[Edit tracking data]
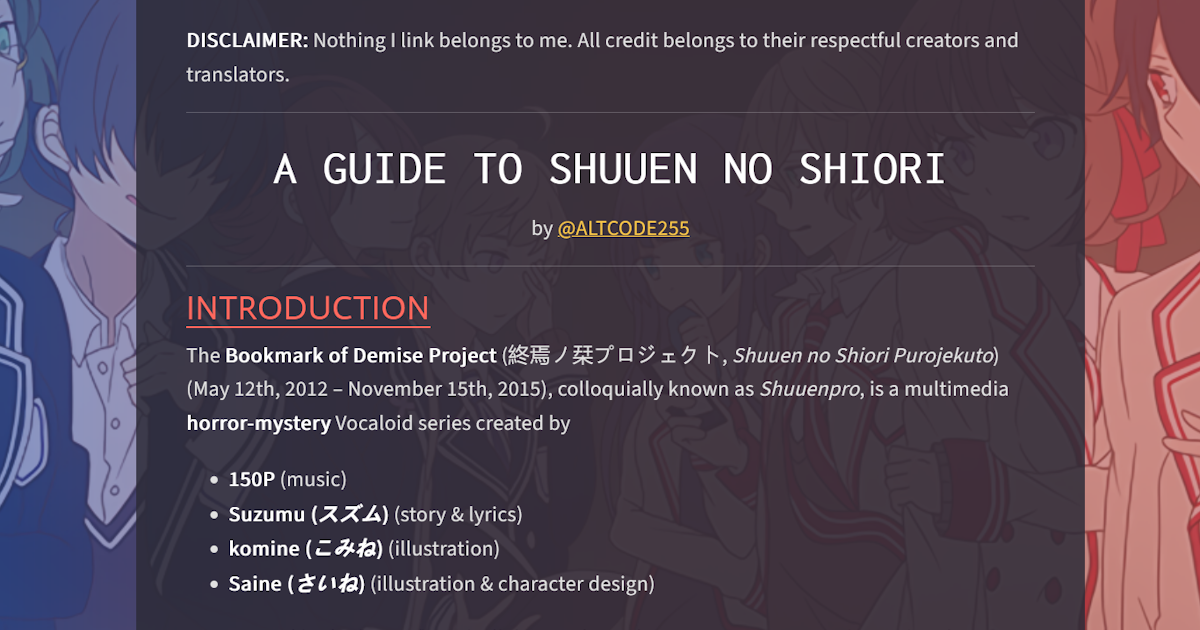
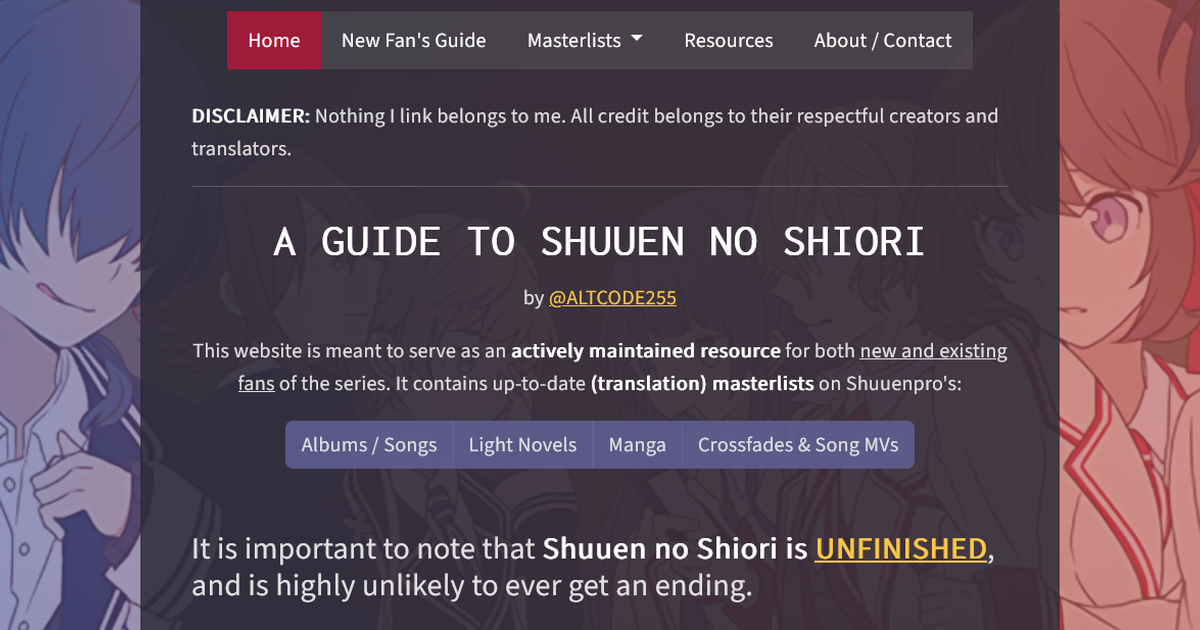
Update layout

diff --git a/index.html b/index.html
@@ -9,8 +9,8 @@
     <link href="https://cdn.jsdelivr.net/npm/bootstrap@5.3.0-alpha1/dist/css/bootstrap.min.css" rel="stylesheet">
     <link href="style.css" rel="stylesheet">
     <meta property="og:image" content="preview.png">
-    <meta name="twitter:image" content="preview.png">
-    <meta name="description" content="An actively updated resource for both new and old Shuuen no Shiori fans, primarily focused on translation masterlists.">
+    <meta name="og:description" content="Actively updated resource for new and old Shuuen no Shiori fans alike for (translation) masterlists for the songs, light novels, manga, etc.">
+    <meta name="description" content="Actively updated resource for new and old Shuuen no Shiori fans alike for (translation) masterlists for the songs, light novels, manga, etc.">
 </head>
 
 <body>
@@ -54,12 +54,21 @@
         <div class="container-fluid p-2">
             <p><b>DISCLAIMER:</b> Nothing I link belongs to me. All credit belongs to their
                 respectful creators and translators.</p>
-            <div id="title">
+            <div class="text-center" id="title">
                 <hr>
-                <h1 class="text-center">A Guide to Shuuen no Shiori</h1>
-                <p class="text-center">by <a href="https://altcode255.github.io/">@ALTCODE255</a></p>
-                <hr>
+                <h1>A Guide to Shuuen no Shiori</h1>
+                <p>by <a href="https://altcode255.github.io/">@ALTCODE255</a></p>
+                <p>
+                    This website is meant to serve as an <b>actively maintained resource</b> for both <span class="text-decoration-underline">new and existing fans</span> of the series. It contains up-to-date <b>(translation) masterlists</b> on Shuuenpro's:
+                </p>
+                <div class="btn-group">
+                    <a class="btn custom-btn" href="albums">Albums / Songs</a>
+                    <a class="btn custom-btn" href="novels">Light Novels</a>
+                    <a class="btn custom-btn" href="manga">Manga</a>
+                    <a class="btn custom-btn" href="videos">Crossfades & Song MVs</a>
+                </div>
             </div>
+            <hr>
             <div id="intro">
                 <h2>Introduction</h2>
                 <p>The <b>Bookmark of Demise Project</b> (終焉ノ栞プロジェクト, <em>Shuuen no Shiori Purojekuto</em>) (May 12th, 2012 – January 27th, 2016), colloquially known as <em>Shuuenpro</em>, is a multimedia <b>horror-mystery</b> Vocaloid series created by</p>
@@ -73,28 +82,7 @@
                 <h4 class="fs-4">
                     It is important to note that <b>Shuuen no Shiori is <a href="guide#incompletion">UNFINISHED</a></b>, and is highly unlikely to ever get an ending.
                 </h4>
-                <p>
-                    This website is meant to serve as an <b>actively maintained resource</b> for both <span class="text-decoration-underline">new and existing fans</span> of the series. It contains up-to-date <b>(translation) masterlists</b> on Shuuenpro's:
-                <ul>
-                    <li>
-                        <a href="albums">Albums / Songs</a>
-                    </li>
-                    <li>
-                        <a href="novels">Light Novels</a>
-                    </li>
-                    <li>
-                        <a href="manga">Manga</a>
-                    </li>
-                    <li>
-                        <a href="videos">Album Crossfades & Song MVs</a>
-                    </li>
-                </ul>
-                </p>
             </div>
-
-            <h4>
-                If you're a new fan looking to get into Shuuen no Shiori, <a href="guide">click here to proceed to the New Fan's Guide.</a>
-            </h4>
             <hr>
             <div id="previews" class="p-3 rounded-2 my-2 bg-info" style="--bs-bg-opacity: .3">
                 <h4><a href="https://re-missedcall-blog1.tumblr.com/post/50927668708/claim-of-responsibility-pages-11-17">Novel 1 Prologue (Preview)</a></h4>
@@ -126,6 +114,9 @@
                     <p>So, can you solve this mystery?</p>
                 </details>
             </div>
+            <h4 class="my-3">
+                If you're a new fan looking to get into Shuuen no Shiori, <a href="guide">click here to proceed to the New Fan's Guide.</a>
+            </h4>
         </div>
     </div>
     </div>

diff --git a/style.css b/style.css
@@ -24,8 +24,8 @@
     --bs-secondary-rgb: 107, 203, 255;
     --bs-success: #198754;
     --bs-success-rgb: 25, 135, 84;
-    --bs-info: rgb(103, 103, 143);
-    --bs-info-rgb: 103, 103, 143;
+    --bs-info: rgb(97, 97, 154);
+    --bs-info-rgb: 97, 97, 154;
     --bs-warning: #ffc107;
     --bs-warning-rgb: 255, 193, 7;
     --bs-danger: #e55765;
@@ -228,8 +228,10 @@ input[name="email"] {
     left: -999999999px;
 }
 
-.submit-btn {
+.custom-btn {
     --bs-btn-bg: rgba(var(--bs-info-rgb), 0.8);
+    --bs-btn-active-bg: var(--bs-info);
+    --bs-btn-active-border-color: var(--bs-link-color);
     --bs-btn-color: var(--bs-light);
     --bs-btn-hover-bg: rgba(var(--bs-info-rgb), 0.4);
 }

diff --git a/albums.html b/albums.html
@@ -109,7 +109,7 @@
                     </ul>
                 </li>
                 <li class="list-group-item p-3">
-                    <button class="btn submit-btn" onclick="return expandAll(this);">Click to expand all album translations.</button>
+                    <button class="btn custom-btn" onclick="return expandAll(this);">Click to expand all album translations.</button>
                 </li>
                 <li id="rehoukago" class="list-group-item p-3">
                     <h5>Re:Houkago -Shuuen Game- (Re:放課後-終焉ゲーム-)</h5>

diff --git a/about.html b/about.html
@@ -79,7 +79,7 @@
                         <small>
                             <div class="text-light text-opacity-50 text-end" id="charactersRemaining">0/4000</div>
                         </small>
-                        <button class="btn btn-mini submit-btn w-100 mx-auto mb-2" type="submit">Submit</button>
+                        <button class="btn btn-mini custom-btn w-100 mx-auto mb-2" type="submit">Submit</button>
                     </form>
                     <script src="./askBox.js"></script>
                 </div>

diff --git a/novels.html b/novels.html
@@ -97,7 +97,7 @@
                     </ul>
                 </li>
                 <li class="list-group-item p-3">
-                    <button class="btn submit-btn" onclick="return expandAll(this);">Click to expand all novel translations.</button>
+                    <button class="btn custom-btn" onclick="return expandAll(this);">Click to expand all novel translations.</button>
                 </li>
                 <li class="list-group-item p-3" id="novel-1">
                     <h5>Bookmark of Demise (終焉ノ栞)</h5>

diff --git a/guide.html b/guide.html
@@ -8,8 +8,6 @@
     <title>Nameless' Shuuen no Shiori Guide | New Fan's Guide</title>
     <link href="https://cdn.jsdelivr.net/npm/bootstrap@5.3.0-alpha1/dist/css/bootstrap.min.css" rel="stylesheet">
     <link href="style.css" rel="stylesheet">
-    <meta property="og:image" content="preview-guide.png">
-    <meta name="twitter:image" content="preview-guide.png">
     <meta name="description" content="A recommended order/guide for new fans seeking to get into Shuuen no Shiori.">
 </head>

### Work order
Every line of the records containing the word "button" must appear in the answer.

### Task response
-                    <button class="btn submit-btn" onclick="return expandAll(this);">Click to expand all album translations.</button>
+                    <button class="btn custom-btn" onclick="return expandAll(this);">Click to expand all album translations.</button>
-                        <button class="btn btn-mini submit-btn w-100 mx-auto mb-2" type="submit">Submit</button>
+                        <button class="btn btn-mini custom-btn w-100 mx-auto mb-2" type="submit">Submit</button>
-                    <button class="btn submit-btn" onclick="return expandAll(this);">Click to expand all novel translations.</button>
+                    <button class="btn custom-btn" onclick="return expandAll(this);">Click to expand all novel translations.</button>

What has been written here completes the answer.